London, England - In the New Statesman, 25-year-old Rosie Fletcher recently wrote, "Disease isn’t like a gas meter. It has no notion of economics. It doesn’t switch off because you’ve stopped putting money in. This isn’t some kind of elaborate con I’ve been running … Cutting my benefits won't get me back into work. It will make my life smaller, more stressful. It will make me sicker."
This was in response to a suggestion by Charlotte Pickles on the Conservative Home website. Ms Pickles, who is former Policy Director at The Centre for Social Justice founded by Iain Duncan Smith, and was an Expert Adviser to Iain Duncan Smith in government wrote, "Addressing the £14 billion cost of Employment and Support Allowance (ESA) means reducing the 2.4 million caseload. That requires a radical overhaul of the benefit. The Government should start by reducing the rate of the Work Related Activity Group within ESA to that of Jobseeker’s Allowance (JSA). Set 40 per cent higher than JSA, it is incentivising people to ‘fail’ the Work Capability Assessment."
It's difficult to express just how hurtful this is to anyone who is sick or disabled, or who has a loved one in that position. The 'incentive' Ms Pickles refers to is around £30 per week. Are large numbers of people going to the considerable trouble of faking or exaggerating an illness or disability for £30 a week? People in this group include cancer patients, people with heart failure and people seriously injured in accidents.
When the Work Capability Assessment was extended to all claimants, ministers confidently predicted it would lead to a huge fall in the caseload Ms Pickles refers to. The rigorous process would weed out the malingerers, which they believed existed in large numbers. Frequent references were made to people 'parked' and 'languishing' on sickness and disability benefits. Many were fit to work but had simply stopped trying, the reformers implied.
However, with over five million assessments having been carried out, at great cost to the taxpayer and great stress to sick and disabled people, the numbers of claimants have not changed significantly. The latest figures available from the DWP for the outcomes of reassessments of existing claimants show:

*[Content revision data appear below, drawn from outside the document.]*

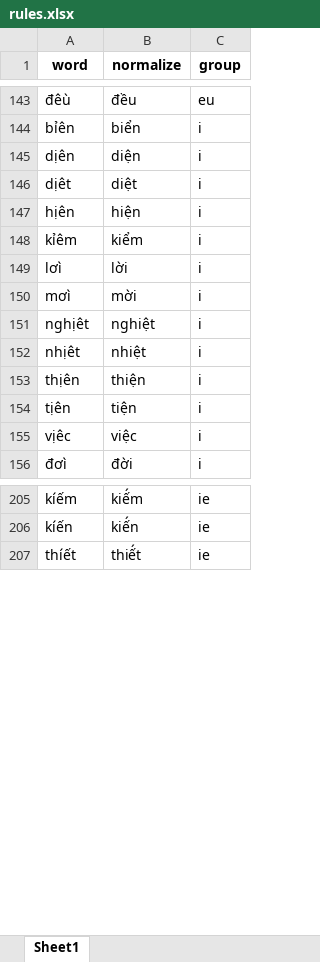
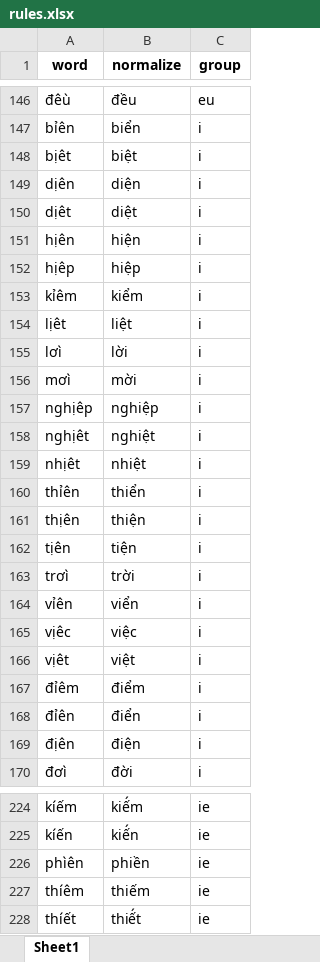
Before and after one commit to undertheseanlp/underthesea, an Excel workbook: underthesea/feature_engineering/rules.xlsx, sheet Sheet1, drawn as a sheet; only a part is shown, gaps mark what is left out; values as stored, in another font and other column widths than the file's, no borders; the diff covers the shown part only; the diff names each change by its address in the sheet, - before the commit and + after, or states it on an @@ line.

```diff
--- a/underthesea/feature_engineering/rules.xlsx (sheet Sheet1)
+++ b/underthesea/feature_engineering/rules.xlsx (sheet Sheet1)
+row 148: bịêt | biệt | i
+row 152: hịêp | hiệp | i
+row 154: lịêt | liệt | i
+row 157: nghịêp | nghiệp | i
+row 160: thỉên | thiển | i
+row 163: trơì | trời | i
+row 164: vỉên | viển | i
+row 166: vịêt | việt | i
+row 167: đỉêm | điểm | i
+row 168: đỉên | điển | i
+row 169: địên | điện | i
+row 226: phìên | phiền | ie
+row 227: thíêm | thiếm | ie
```
Also changed, not shown: 48 added rows elsewhere in this sheet, 1 other file.
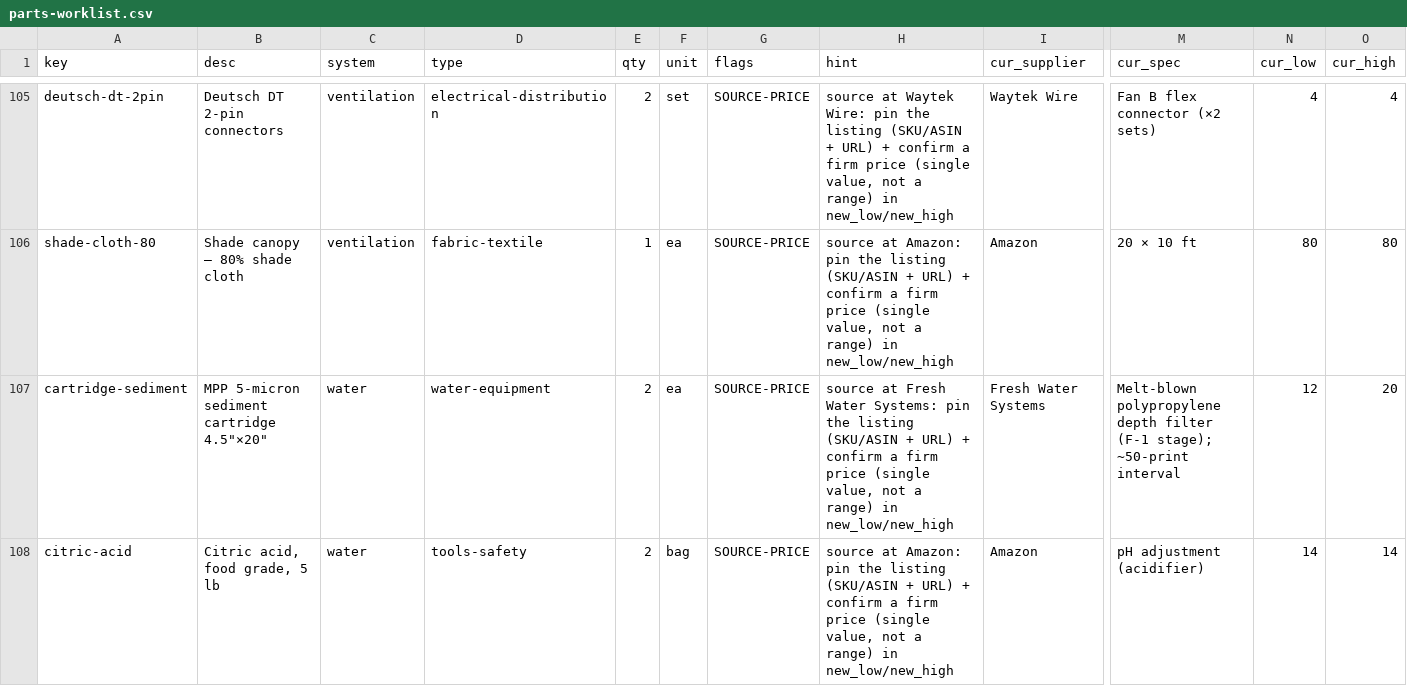
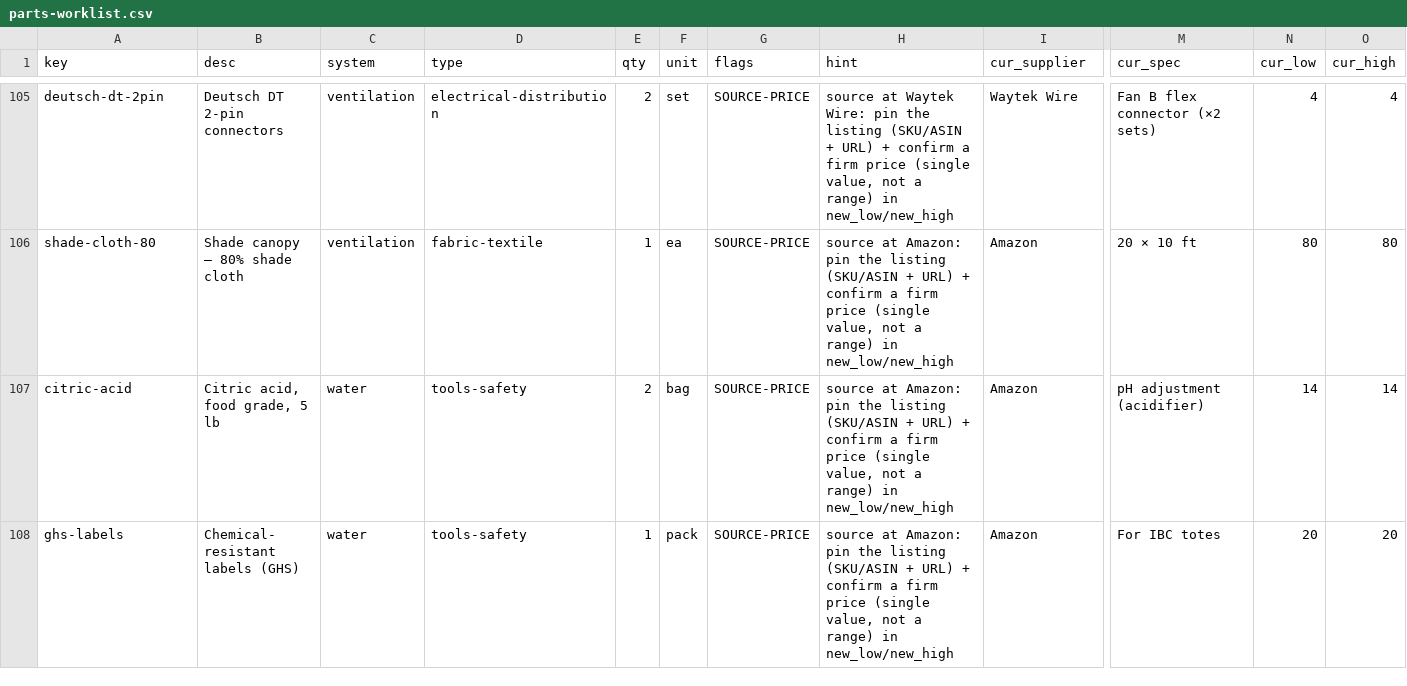
Before and after one commit to alvinr/tbs, a CSV file: parts-worklist.csv, drawn as a sheet; only a part is shown, gaps mark what is left out; the shorter side is filled out with more unchanged rows; rows hold the shown columns only; the diff covers the shown part only; the diff names each change by its address in the sheet, - before the commit and + after, or states it on an @@ line.

Commit message:
4 more firm: piano hinge, X1 cross, sediment + KDF cartridges
piano hinge → Würth LSN8-32-600 weld-on $23.56 (32mm open × 600mm, Wurth Baer Supply).
X1 cross → Formufit furniture-grade PVC 4-way $15.99 4-pack (⚠ non-pressure/slip — OK for
the gravity fill, flagged). sediment → Pentek DGD-5005-20 $30.83 ×2. KDF → VEVOR $43.90
(⚠ verify it's KDF-55 media not just carbon). Net water +$24/−$27 → grand $28,300–$39,736.

```diff
--- a/parts-worklist.csv
+++ b/parts-worklist.csv
-row 107: cartridge-sediment | MPP 5-micron sediment cartridge 4.5"×20" | water | water-equipment | 2 | ea | SOURCE-PRICE | source at Fresh Water Systems: pin the listing (SKU/ASIN + URL) + confirm a firm price (single value, not a range) in new_low/new_high | Fresh Water Systems | Melt-blown polypropylene depth filter (F-1 stage); ~50-print interval | 12 | 20
```
Also changed, not shown: 1 removed row elsewhere in this file, 9 other files.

- 95 per cent of claimants were entitled to Employment and Support Allowance.
- Within this, 7 per cent of claimants were placed in the Work Related Activity Group
- 88 per cent of claimants were placed in the Support Group; and
- 5 per cent of claimants were assessed as Fit for Work.
This completely undermines the fundamental assumption underlying welfare reform relating to sick and disabled people. The vast majority of those who claim out of work benefits do so because they have no other choice. Having been rigorously assessed, they have been found unfit to work.
And to put this debate in context, let's consider a couple of pertinent facts.
The latest poverty figures showed that the number of people in 'disabled households' who were living in 'absolute poverty' rose by a shocking 300,000 in one year. Thirty per cent of households where there is at least one disabled member are now living in poverty.
In a recent study of out of work disability benefits, the Institute for Fiscal Studies said, "Public spending forecasts for these disability benefits in 2018–2019 project them to be at their lowest level as a share of national income since the late 1960s."
One would have hoped that a rise in absolute poverty for disabled people of 10 per cent in just one year would have made advocates of welfare reform stop and wonder if they had got anything wrong. But apparently not. Some people still seem to think we're being too soft on people who are ill or disabled.
It is increasingly evident that the welfare reform theories which have had such an impact on our welfare state have been based on flawed assumptions and a sadly low opinion of our fellow citizens. When reality fails to comply with the theories, then reality is deemed to be at fault, and the proposed solution is that the people who are living that reality are punished again.